      In a fraction power, the numerator is the "square" and the denominator is the "root" so if you have x^2/3, it's the same as the "3rd root(x^2)" and x^1/3 is just "3rd root(x^1) or 3rd root(x)." A negative power just makes the root a fraction. For example, x^-2 is just 1/x^2 and x^-3 is just 1/x^3. It might help to think of x^-1 = 1/x. So x^(-2/3) is 1/[3rd root(x^2)]
      Hope this helped, if something is unclear or confusing, please let me know.
      (2 votes)

Video transcript

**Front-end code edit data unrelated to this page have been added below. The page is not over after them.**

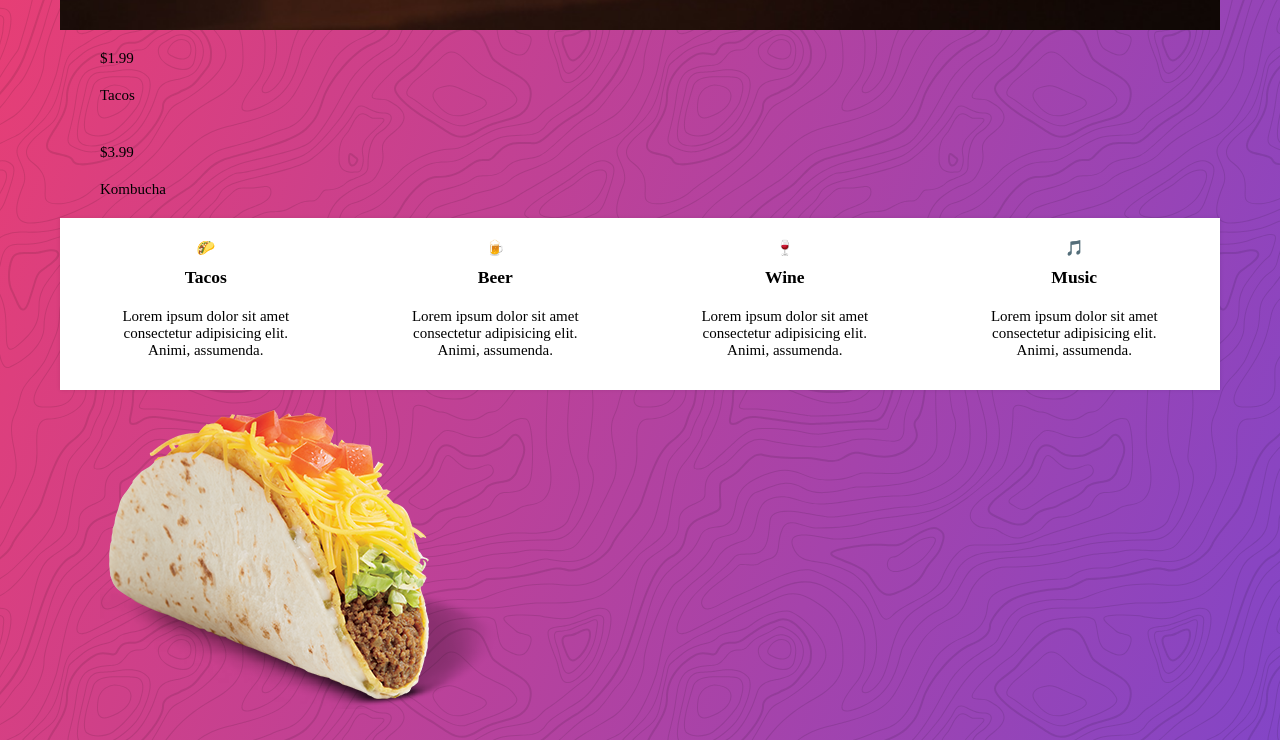
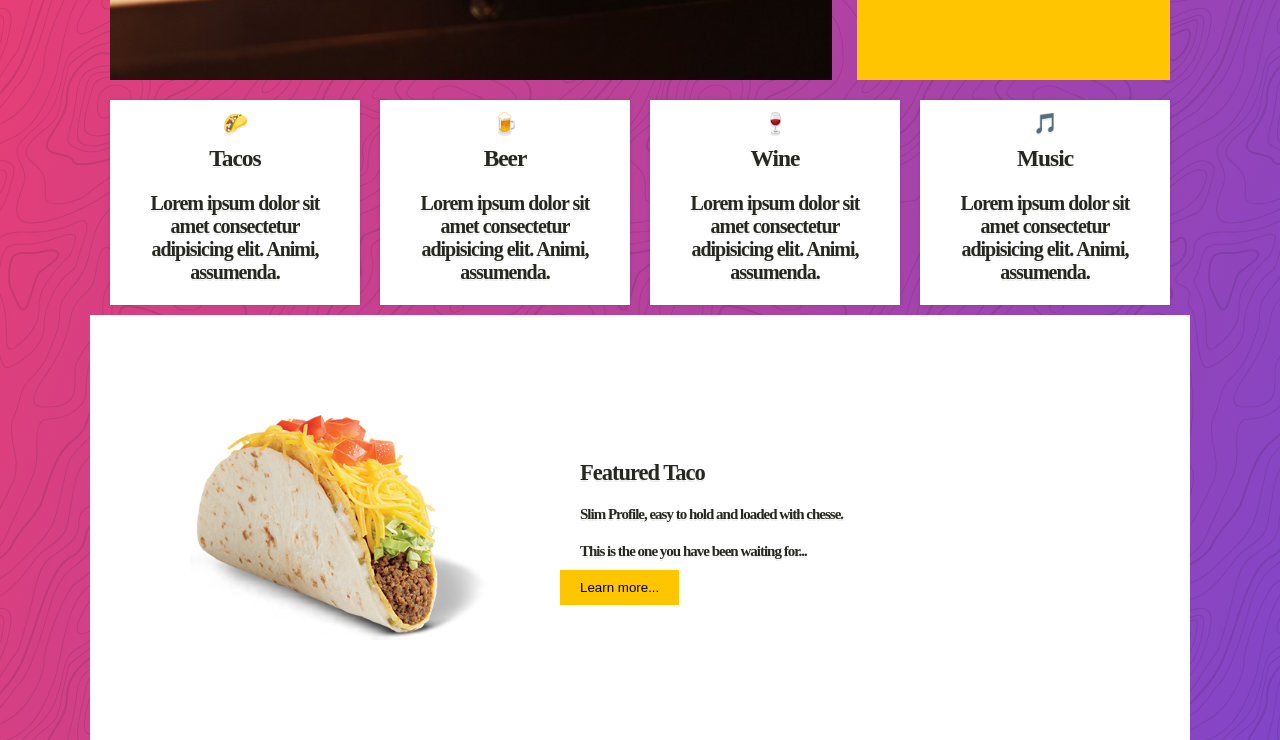
Before and after one commit to Abat01/Restaurant_page, a plain HTML site: page index.html in a window 1280 px wide. Shown: the part 800-1540 px from the top of the page. Drawn offline with Linux system fonts and the light colour scheme; files whose address does not match are found by name.

Commit message:
initial_first.html

```diff
--- a/index.html
+++ b/index.html
@@ -8,10 +8,7 @@
     <style>
 /* MAIN BACKGROUND */
 
-        body {
-            background-image: url(/Users/abatannamammedova/Desktop/html_new/topography.svg), linear-gradient(110deg, #f93d66, #6d47d9);
 
-        }
 /* MENU */
         *{
             padding: 10px 20px;
@@ -52,6 +49,90 @@
             text-align: left;
             background: #ffc600;
         }
+        .top{
+
+    display: grid;
+    grid-gap: 25px;
+    grid-template-areas: "hero hero box1"
+        "hero hero box2";
+
+        }
+        .price{
+
+font-size: 60px;
+font-weight: 300;
+box-sizing: inherit;
+}
+        .box1 {
+    grid-area: box1;
+
+        }
+        .box1{
+
+    background: var(--yellow);
+    display: grid;
+    align-items: center;
+    justify-items: center;
+    align-content: center;
+
+
+        }
+
+        :root {
+    --yellow: #ffc600;
+    --black: #272722;
+        }
+
+
+    html {
+     box-sizing: border-box;
+     font-weight: 900;
+     font-size: 10px;
+     color: var(--black);
+     text-shadow: 0 2px 0 rgba(0, 0, 0, 0,0.7);
+}
+
+        .box2 {
+    grid-area: box2;
+
+        }
+        .box2{
+
+    background: var(--yellow);
+    display: grid;
+    align-items: center;
+    justify-items: center;
+    align-content: center;
+
+
+        }
+
+        :root {
+    --yellow: #ffc600;
+    --black: #272722;
+        }
+
+
+    html {
+     box-sizing: border-box;
+     font-weight: 900;
+     font-size: 10px;
+     color: var(--black);
+     text-shadow: 0 2px 0 rgba(0, 0, 0, 0,0.7);
+}
+
+body {
+    font-size: 20px;
+    background-image: linear-gradient(110deg, #f93d66,#6d47d9 );
+    min-height: calc(100vh - 100px);
+    margin: 50px;
+    background-attachment: fixed;
+    letter-spacing: -1px;
+     background-image: url(/Users/abatannamammedova/Desktop/html_new/topography.svg), linear-gradient(110deg, #f93d66, #6d47d9);
+
+        }
+
+
 /* Top Box class */
 
         .hero{
@@ -85,47 +166,28 @@
             column-gap: 20px;
             box-sizing: inherit;
             grid-template-columns: repeat(auto-fit, minmax(200px,1fr));
+        }
 
+            body {
+    font-size: 15px;
+}
+html {
+    box-sizing: border-box;
+    font-weight: 900;
+    font-size: 10px;
+    color: var(--black);
+    text-shadow: 0 2px 0 rgb(0 0 0 / 7%);
+}
+.feature {
+    box-sizing: inherit;
     background: white;
-            background-repeat-x: initial;
-             background-repeat-y: initial;
-             background-image: initial;
-             background-position-x: initial;
-             background-position-y: initial;
-             background-size: initial;
-            background-attachment: initial;
-            background-origin: initial;
-            background-clip: initial;
+    padding: 10px;
+    font-size: 20px;
+    border: 1px solid white;
+    text-align: center;
+    box-shadow: 0 0 4px rgb(0 0 0 / 10%);
+}
 
-            padding: 10px;
-            padding-top: 10px;
-            padding-right: 10px;
-            padding-bottom: 10px;
-            padding-left: 10px;
-
-            border: 1px solid white;
-            border-top-width: 1px;
-            border-right-width: 1px;
-            border-bottom-width: 1px;
-            border-left-width: 1px;
-            border-right-style: solid;
-            border-bottom-style:solid;
-            border-left-style: solid;
-            border-top-color: white;
-            border-right-color: white;
-            border-bottom-color: white;
-            border-left-color: white;
-            border-image-source: initial;
-            border-image-slice: initial;
-            border-image-width: initial;
-            border-image-outset: initial;
-            border-image-repeat: initial;
-
-
-            text-align:center;
-            box-shadow: 0 0 4px rgb(0 0 0 / 10%);
-            box-sizing: inherit;
-        }
         div{
             display: block;
         }
@@ -140,7 +202,57 @@
 
             }
             img{overflow-clip-margin: content-box;
-            overflow: clip; }
+            overflow: clip;
+        }
+
+.information{
+
+    box-sizing: inherit;
+    background: white;
+    padding: 50px;
+    display: grid;
+    grid-template-columns: 400px 1fr;
+    align-items: center;
+}
+body {
+    font-size: 15px;
+}
+button {
+    background: #ffc600;
+    border: 0;
+    padding: 10px 20px;
+}
+  /* INFO GALLERY EDITING*/
+  .info_gallery {
+  display: grid;
+  grid-gap: 20px;
+  grid-template-columns: repeat(auto-fit, minmax(200px, 1fr));
+
+}
+.info_gallery img {
+  box-sizing: 15px
+  ;
+}
+.info_gallery h2 {
+  grid-column: 1 / -1;
+  display: grid;
+  grid-template-columns: 1fr auto 1fr;
+  grid-gap: 20px;
+  align-items: center;
+}
+.info_gallery h2:before, .info_gallery h2:after {
+  display: block;
+  content: '';
+  height: 10px;
+  background: linear-gradient(to var(--direction, left), var(--yellow), transparent);
+}
+
+.info_gallery h2:after {
+  --direction: right;
+}
+
+
+
 
     </style>
 </head>
@@ -162,14 +274,16 @@
             <h1>Terry's Taco Joint</h1>
             <p>Pretty Good Tacos!</p>
         </header>
-        <div class="box box1">
+    <div class="box1">
     <p class="price">$1.99</p>
     <p>Tacos</p>
     </div>
-        <div class="box box2">
+    <div class="box2">
         <p class="price">$3.99</p>
         <p>Kombucha</p>
     </div>
+</div>
+
         <section class="features">
             <div class="feature">
               <span class="icon">🌮</span>
@@ -194,7 +308,6 @@
           </section>
  <section class="information">
             <img src="/Users/abatannamammedova/Desktop/html_new/queso-taco.png" alt="Delicouse Taco" class="information">
-        </section>
     <div class="details">
         <h2>Featured Taco</h2>
         <p>Slim Profile, easy to hold and loaded with chesse.</p>
@@ -202,8 +315,10 @@
         <button>Learn more...</button>
     </div>
 </section>
- <section class="random_pic">
+
+<section class="info_gallery">
     <h2>Instant Grams</h2>
+
 <img src="/Users/abatannamammedova/Desktop/html_new/RP.jpeg" alt="">
 <img src="/Users/abatannamammedova/Desktop/html_new/RP2.jpeg"alt="">
 <img src="/Users/abatannamammedova/Desktop/html_new/RP3.jpeg" alt="">
```
Lines whose indentation alone changed are shown as unchanged.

- [Instructor] What we're going to do in this video is get some practice taking derivatives with the power rule. So let's say we take the derivative with respect to x of one over x. What is that going to be equal to? Pause this video and try to figure it out. So at first, you might say, "How does the power rule apply here?" The power rule, just to remind ourselves, it tells us that if we're taking the derivative of x to the n with respect to x, so if we're taking the derivative of that, that that's going to be equal to, we take the exponent, bring it out front, and we've proven it in other videos, but this is gonna be n times x to the, and then we decrement the exponent. So, n minus one. But this does not look like that, and the key is to appreciate that one over x is the same thing as x to the negative one. So, this is going to be the derivative with respect to x of x to the negative one. And now, this looks a lot more like what you might be used to, where this is going to be equal to, you take our exponent, bring it out front, so it's negative one, times x to the negative one minus one, negative one minus one. And so, this is going to be equal to negative x to the negative two, and we're done. Let's do another example. Let's say that we're told that f of x is equal to the cube root of x and we wanna figure out what f prime of x is equal to. Pause the video and see if you can figure it out again. Well, once again, you might say, "Hey, how do I take the derivative of something like this, "especially if my goal or if I'm thinking that maybe "the power rule might be useful?" And the idea is to rewrite this as an exponent, if you can rewrite the cube root as x to the 1/3 power. And so, the derivative, you take the 1/3, bring it out front, so it's 1/3 x to the 1/3 minus one power. And so, this is going to be 1/3 times x to the 1/3 minus one is negative 2/3, negative 2/3 power, and we are done. And hopefully through these examples, you're seeing that the power rule is incredibly powerful. You can tackle a far broader range of derivatives than you might have initially thought. Let's do another example, and I'll make this one really nice and hairy. Let's say we wanna figure out the derivative with respect to x of the cube root of x squared. What is this going to be? And actually, let's just not figure out what the derivative is, let's figure out the derivative at x equals eight. Pause this video again and see if you can figure that out. Well, what we're gonna do is first just figure out what this is and then we're going evaluate it at x equals eight. And the key thing to appreciate is this is the same thing, and we're just gonna do what we did up here as the derivative with respect to x. Instead of saying the cube root of x squared, we can say this is x squared to the 1/3 power, which is the same thing as the derivative with respect to x of, well, x squared, if I raise something to an exponent and then raise that to an exponent, I can just take the product of the exponents. And so, this is gonna be x to the two times 1/3 power or to the 2/3 power. And now, this is just going to be equal to, I'll do it right over here, bring the 2/3 out front, 2/3 times x to the, what's 2/3 minus one? Well, that's 2/3 minus 3/3 or it would be negative 1/3 power. Now, we wanna know what happens at x equals eight, so let's just evaluate that. That's going to be 2/3 times x is equal to eight to the negative 1/3 power. Well, what's eight to the 1/3 power? Eight to the 1/3 power is going to be equal to two, and so, eight to the negative 1/3 power is 1/2. Actually, let me just do that step-by-step. So, this is going to be equal to 2/3 times, we could do it this way, one over eight to the 1/3 power. And so, this is just one over two, 2/3 times 1/2, well, that's just going to be equal to 1/3, and we're done.